            I like him.

            I do not (don’t) like him.

            Do you like him?

            Do you not (Don’t you) like him?

An ADVERB is used to modify a verb, an adjective, a sentence or another adverb:

            John talked strangely

            He is dangerously ill.

            He was, however, the best person for the job.

            He talked very strangely.

Adverbs fit into such test frames as:

            He ran very ……

            He is …… intelligent.

A PREPOSITION is a function word, such as at, by, for, from, to and with. Prepositions are always followed by a noun, a noun phrase or a pronoun.

            He talked to John.

            He arrived with another man.

            He did it for me.

Prepositions fir into such test frames as:

            Who went …… John.

            Do it ……. me.

A CONJUCNTION is, as its name suggests, a ‘joining’ word. There are two types of conjunctions: co-ordinating conjunctions such as and, but, so, which join units of equal significance in a sentence:

            John and Mary ran upstairs.

            Give the parcel to John but give the money to Mary.

and subordinating conjunctions which join subordinate clauses to a main clause:

            He wouldn’t tell me why he did it.

            He said that he was tired.

An EXCLAMATION may be described as an involuntary utterance expressing fear, pain, surprise:

            Good lord!

            Heavens above!

            Oh dear!
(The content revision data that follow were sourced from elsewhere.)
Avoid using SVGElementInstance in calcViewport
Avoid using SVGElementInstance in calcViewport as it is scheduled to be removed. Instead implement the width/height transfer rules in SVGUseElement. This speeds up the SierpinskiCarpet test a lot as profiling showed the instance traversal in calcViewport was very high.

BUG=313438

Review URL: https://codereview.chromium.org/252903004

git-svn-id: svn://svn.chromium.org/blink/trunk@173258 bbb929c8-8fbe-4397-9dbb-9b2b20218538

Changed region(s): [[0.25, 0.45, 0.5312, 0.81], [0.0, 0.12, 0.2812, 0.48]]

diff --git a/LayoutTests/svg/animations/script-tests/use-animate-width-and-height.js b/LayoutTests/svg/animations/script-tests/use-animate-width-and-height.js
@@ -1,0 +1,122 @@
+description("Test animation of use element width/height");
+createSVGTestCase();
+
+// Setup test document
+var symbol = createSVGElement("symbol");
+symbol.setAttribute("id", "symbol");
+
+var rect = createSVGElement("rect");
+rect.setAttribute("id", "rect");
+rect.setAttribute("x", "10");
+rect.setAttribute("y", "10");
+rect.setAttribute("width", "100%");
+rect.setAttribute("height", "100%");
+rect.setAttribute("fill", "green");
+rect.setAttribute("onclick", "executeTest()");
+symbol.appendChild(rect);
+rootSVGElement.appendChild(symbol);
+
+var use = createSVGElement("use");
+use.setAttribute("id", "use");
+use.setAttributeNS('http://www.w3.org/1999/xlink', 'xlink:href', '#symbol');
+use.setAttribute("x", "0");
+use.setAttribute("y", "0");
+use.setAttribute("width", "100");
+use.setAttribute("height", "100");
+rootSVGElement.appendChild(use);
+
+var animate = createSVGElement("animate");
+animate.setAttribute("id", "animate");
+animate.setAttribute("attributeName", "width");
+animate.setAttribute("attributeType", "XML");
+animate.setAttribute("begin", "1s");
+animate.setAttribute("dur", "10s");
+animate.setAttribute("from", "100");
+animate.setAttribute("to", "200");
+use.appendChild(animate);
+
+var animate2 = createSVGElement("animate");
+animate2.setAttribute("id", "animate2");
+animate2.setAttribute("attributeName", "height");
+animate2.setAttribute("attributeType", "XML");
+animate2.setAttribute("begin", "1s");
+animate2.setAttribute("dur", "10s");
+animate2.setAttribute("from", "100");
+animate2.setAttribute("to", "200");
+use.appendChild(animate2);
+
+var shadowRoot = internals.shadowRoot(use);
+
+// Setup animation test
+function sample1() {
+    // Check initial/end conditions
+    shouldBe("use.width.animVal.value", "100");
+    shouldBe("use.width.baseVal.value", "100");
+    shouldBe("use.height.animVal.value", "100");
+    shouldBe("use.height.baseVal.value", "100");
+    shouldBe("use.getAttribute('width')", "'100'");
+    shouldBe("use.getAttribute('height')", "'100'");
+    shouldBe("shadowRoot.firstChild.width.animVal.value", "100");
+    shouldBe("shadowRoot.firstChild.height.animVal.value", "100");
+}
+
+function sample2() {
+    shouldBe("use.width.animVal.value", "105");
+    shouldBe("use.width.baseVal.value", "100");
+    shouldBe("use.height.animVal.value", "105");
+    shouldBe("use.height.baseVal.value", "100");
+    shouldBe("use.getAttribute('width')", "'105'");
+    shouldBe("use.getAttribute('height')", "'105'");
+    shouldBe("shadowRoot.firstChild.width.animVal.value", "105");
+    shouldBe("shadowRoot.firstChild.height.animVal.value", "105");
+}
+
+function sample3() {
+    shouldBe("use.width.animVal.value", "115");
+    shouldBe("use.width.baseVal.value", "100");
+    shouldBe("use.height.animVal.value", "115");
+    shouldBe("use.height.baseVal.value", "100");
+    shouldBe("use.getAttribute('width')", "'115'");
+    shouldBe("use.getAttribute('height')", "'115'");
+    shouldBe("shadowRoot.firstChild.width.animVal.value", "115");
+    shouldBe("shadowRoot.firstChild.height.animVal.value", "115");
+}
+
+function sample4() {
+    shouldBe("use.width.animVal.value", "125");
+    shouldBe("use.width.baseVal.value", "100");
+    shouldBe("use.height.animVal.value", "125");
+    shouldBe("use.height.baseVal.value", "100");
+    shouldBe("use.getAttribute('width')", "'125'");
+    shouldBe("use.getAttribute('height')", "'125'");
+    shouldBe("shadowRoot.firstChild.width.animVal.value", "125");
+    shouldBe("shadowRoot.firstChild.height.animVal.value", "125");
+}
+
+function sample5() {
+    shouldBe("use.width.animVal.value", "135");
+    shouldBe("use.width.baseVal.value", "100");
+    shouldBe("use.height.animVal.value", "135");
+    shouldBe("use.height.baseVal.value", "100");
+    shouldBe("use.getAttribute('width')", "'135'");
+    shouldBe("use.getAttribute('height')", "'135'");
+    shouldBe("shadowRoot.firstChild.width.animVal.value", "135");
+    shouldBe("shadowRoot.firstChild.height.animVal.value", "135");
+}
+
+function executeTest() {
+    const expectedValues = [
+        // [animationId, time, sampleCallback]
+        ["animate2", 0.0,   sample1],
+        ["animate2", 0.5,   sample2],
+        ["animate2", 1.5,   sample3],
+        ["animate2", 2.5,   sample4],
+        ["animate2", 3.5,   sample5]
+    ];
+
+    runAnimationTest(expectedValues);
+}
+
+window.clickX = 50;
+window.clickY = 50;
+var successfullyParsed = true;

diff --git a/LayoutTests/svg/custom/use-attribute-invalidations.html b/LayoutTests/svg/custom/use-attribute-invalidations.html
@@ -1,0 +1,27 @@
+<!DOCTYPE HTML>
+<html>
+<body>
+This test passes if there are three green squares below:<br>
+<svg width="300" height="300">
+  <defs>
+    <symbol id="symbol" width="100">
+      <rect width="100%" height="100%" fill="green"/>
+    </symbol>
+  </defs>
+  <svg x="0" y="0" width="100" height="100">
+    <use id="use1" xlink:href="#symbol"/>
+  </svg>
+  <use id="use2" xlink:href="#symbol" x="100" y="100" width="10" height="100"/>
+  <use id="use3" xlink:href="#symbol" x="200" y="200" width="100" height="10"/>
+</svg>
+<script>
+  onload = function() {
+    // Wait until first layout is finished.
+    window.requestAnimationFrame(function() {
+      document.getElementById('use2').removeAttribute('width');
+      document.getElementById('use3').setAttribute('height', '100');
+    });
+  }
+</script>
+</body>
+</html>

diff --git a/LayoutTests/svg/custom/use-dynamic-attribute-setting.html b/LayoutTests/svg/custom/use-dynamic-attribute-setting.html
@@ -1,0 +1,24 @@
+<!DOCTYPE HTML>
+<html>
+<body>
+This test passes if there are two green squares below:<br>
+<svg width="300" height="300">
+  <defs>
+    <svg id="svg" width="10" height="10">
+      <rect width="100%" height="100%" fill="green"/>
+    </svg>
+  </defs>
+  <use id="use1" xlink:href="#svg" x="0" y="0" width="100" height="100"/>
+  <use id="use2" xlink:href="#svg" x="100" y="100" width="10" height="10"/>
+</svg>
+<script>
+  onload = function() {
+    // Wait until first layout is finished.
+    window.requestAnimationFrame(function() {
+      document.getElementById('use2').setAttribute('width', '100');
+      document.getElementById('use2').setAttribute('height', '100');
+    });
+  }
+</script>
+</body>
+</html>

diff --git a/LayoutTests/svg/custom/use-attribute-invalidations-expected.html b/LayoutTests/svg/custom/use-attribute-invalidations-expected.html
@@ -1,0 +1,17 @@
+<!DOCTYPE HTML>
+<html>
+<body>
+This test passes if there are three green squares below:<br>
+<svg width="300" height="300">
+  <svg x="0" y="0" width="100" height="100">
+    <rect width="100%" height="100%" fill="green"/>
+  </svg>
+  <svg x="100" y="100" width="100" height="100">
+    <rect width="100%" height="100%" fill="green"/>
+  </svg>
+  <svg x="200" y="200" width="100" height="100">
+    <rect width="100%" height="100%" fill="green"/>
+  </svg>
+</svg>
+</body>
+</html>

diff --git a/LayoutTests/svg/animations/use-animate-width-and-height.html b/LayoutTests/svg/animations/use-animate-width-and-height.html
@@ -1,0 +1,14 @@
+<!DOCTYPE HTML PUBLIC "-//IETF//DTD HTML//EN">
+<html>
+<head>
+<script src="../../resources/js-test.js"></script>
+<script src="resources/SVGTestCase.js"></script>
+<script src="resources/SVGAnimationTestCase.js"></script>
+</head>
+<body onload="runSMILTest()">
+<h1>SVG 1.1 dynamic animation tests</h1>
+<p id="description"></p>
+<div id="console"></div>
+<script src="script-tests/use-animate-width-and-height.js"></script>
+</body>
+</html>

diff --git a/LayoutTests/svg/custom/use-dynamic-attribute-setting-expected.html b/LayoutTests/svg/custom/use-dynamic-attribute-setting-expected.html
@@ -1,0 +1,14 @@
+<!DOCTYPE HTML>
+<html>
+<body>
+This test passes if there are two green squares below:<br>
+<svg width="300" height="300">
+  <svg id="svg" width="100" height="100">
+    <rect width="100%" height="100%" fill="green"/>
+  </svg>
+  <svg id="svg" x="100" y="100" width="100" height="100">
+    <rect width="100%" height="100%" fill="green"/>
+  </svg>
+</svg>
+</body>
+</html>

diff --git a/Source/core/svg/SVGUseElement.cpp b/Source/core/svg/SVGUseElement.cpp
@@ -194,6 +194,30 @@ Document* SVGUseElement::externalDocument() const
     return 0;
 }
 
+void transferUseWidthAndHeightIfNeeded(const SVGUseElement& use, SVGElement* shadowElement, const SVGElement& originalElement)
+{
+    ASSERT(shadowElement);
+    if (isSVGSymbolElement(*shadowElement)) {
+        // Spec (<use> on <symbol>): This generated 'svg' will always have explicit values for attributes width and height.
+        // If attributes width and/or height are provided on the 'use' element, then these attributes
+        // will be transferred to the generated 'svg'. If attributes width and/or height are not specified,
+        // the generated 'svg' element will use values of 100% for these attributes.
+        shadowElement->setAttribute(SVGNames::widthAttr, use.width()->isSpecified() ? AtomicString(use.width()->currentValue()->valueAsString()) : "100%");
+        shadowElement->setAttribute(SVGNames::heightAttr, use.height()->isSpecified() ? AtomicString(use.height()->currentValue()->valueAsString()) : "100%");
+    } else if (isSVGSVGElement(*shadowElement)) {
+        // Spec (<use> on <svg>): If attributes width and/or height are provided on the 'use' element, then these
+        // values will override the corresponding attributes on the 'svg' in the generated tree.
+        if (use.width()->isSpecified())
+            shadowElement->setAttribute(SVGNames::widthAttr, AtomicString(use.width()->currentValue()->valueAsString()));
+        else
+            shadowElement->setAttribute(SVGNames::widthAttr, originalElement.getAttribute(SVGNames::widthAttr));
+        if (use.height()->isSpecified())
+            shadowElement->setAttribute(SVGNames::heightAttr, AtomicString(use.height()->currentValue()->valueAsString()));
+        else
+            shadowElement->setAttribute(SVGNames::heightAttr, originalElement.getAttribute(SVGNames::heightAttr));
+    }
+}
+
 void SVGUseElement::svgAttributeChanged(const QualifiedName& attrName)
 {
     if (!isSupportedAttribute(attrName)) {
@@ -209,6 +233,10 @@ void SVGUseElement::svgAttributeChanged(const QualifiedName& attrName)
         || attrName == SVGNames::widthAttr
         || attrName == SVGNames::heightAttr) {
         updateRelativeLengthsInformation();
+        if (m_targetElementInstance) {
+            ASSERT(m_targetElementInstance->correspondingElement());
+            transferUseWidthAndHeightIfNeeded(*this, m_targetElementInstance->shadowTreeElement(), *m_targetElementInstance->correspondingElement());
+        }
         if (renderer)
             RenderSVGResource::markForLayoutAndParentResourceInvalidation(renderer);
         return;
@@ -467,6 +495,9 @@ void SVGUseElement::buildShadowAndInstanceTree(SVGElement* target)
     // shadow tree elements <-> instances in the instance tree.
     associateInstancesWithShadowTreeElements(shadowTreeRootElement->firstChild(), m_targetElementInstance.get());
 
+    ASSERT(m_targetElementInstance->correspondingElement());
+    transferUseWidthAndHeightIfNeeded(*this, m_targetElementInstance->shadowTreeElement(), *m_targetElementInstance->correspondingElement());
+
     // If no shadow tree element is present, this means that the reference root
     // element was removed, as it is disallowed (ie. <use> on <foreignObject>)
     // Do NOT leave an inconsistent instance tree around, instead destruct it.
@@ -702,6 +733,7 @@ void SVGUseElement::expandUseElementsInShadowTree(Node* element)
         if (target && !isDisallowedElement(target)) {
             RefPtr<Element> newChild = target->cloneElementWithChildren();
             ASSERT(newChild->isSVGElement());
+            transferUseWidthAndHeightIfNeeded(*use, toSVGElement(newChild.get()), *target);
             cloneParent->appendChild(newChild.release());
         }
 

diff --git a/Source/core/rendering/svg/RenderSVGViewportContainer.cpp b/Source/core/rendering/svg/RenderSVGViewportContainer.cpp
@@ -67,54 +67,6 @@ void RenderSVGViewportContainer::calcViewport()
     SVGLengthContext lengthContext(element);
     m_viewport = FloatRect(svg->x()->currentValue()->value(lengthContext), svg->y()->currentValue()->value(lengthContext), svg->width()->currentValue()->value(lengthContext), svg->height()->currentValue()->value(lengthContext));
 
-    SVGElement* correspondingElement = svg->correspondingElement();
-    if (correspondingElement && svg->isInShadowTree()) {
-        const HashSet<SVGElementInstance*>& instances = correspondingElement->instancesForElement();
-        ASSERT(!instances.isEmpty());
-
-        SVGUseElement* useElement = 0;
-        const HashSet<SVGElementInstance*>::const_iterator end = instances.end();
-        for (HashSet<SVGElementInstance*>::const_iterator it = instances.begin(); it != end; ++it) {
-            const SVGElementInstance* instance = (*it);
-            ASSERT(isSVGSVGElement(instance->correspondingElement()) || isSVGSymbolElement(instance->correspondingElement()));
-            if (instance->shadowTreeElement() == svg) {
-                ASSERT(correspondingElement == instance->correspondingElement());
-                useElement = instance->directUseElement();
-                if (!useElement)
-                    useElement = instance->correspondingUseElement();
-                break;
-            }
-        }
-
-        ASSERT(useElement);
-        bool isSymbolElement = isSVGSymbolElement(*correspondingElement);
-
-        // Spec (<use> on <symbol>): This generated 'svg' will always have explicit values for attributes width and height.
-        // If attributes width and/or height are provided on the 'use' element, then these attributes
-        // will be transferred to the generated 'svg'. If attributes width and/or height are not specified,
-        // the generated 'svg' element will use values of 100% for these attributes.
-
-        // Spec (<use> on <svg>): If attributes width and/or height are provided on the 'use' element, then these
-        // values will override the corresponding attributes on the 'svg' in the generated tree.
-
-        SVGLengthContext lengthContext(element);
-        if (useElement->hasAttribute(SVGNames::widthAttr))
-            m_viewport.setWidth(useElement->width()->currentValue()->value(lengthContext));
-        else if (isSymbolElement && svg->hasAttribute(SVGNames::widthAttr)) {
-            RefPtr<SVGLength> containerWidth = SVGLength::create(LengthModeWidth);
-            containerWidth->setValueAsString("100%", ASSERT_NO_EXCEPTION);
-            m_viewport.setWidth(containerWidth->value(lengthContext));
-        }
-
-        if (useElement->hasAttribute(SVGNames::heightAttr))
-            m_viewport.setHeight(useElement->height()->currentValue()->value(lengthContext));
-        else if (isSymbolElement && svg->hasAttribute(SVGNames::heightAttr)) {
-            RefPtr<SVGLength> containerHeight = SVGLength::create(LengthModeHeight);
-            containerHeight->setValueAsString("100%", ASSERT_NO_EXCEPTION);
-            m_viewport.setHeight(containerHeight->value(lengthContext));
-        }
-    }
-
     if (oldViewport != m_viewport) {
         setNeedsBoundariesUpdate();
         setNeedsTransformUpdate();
The term ‘interjection’ is often reserved for monosyllabic utterances such as: Oh! Wow! Ouch!

   In the written medium, both exclamations and interjections are marked by exclamation marks.


The foregoing survey is a superficial account of how words function in English. It will guide the student in making decisions about word classes as long as it is remembered that each word must be judged in a specific context. Only context tells that any is a determiner in the first sentence and a pronoun in the second:

            Have you any wool?

            Have you any?

That up is a preposition in the first sentence below, an adverb in the second and a verb in the third:

            It ran up the clock.

            I can’t get up.

            He has decided to up his prices.